• **TASK DIRECTIONS**
This task calls for every line of the material to be output verbatim.

====

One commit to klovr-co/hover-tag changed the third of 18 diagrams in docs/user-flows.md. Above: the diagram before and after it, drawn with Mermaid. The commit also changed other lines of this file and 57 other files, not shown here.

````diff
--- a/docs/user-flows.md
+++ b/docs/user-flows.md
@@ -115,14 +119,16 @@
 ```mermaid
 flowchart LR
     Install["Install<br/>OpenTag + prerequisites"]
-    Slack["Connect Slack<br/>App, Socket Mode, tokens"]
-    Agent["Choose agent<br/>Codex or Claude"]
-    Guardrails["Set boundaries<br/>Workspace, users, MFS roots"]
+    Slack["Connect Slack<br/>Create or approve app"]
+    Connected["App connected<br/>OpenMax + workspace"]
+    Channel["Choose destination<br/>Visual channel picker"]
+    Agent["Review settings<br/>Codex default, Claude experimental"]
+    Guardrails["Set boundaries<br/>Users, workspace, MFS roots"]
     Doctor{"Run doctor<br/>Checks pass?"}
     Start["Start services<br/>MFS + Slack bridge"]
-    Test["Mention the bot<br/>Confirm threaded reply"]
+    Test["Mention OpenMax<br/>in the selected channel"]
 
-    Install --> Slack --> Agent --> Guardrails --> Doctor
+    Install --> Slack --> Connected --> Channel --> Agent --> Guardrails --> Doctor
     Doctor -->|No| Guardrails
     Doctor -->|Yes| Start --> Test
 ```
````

====

• **OUTPUT OF THE EXERCISE**
One commit to klovr-co/hover-tag changed the third of 18 diagrams in docs/user-flows.md. Above: the diagram before and after it, drawn with Mermaid. The commit also changed other lines of this file and 57 other files, not shown here.

````diff
--- a/docs/user-flows.md
+++ b/docs/user-flows.md
@@ -115,14 +119,16 @@
 ```mermaid
 flowchart LR
     Install["Install<br/>OpenTag + prerequisites"]
-    Slack["Connect Slack<br/>App, Socket Mode, tokens"]
-    Agent["Choose agent<br/>Codex or Claude"]
-    Guardrails["Set boundaries<br/>Workspace, users, MFS roots"]
+    Slack["Connect Slack<br/>Create or approve app"]
+    Connected["App connected<br/>OpenMax + workspace"]
+    Channel["Choose destination<br/>Visual channel picker"]
+    Agent["Review settings<br/>Codex default, Claude experimental"]
+    Guardrails["Set boundaries<br/>Users, workspace, MFS roots"]
     Doctor{"Run doctor<br/>Checks pass?"}
     Start["Start services<br/>MFS + Slack bridge"]
-    Test["Mention the bot<br/>Confirm threaded reply"]
+    Test["Mention OpenMax<br/>in the selected channel"]
 
-    Install --> Slack --> Agent --> Guardrails --> Doctor
+    Install --> Slack --> Connected --> Channel --> Agent --> Guardrails --> Doctor
     Doctor -->|No| Guardrails
     Doctor -->|Yes| Start --> Test
 ```
````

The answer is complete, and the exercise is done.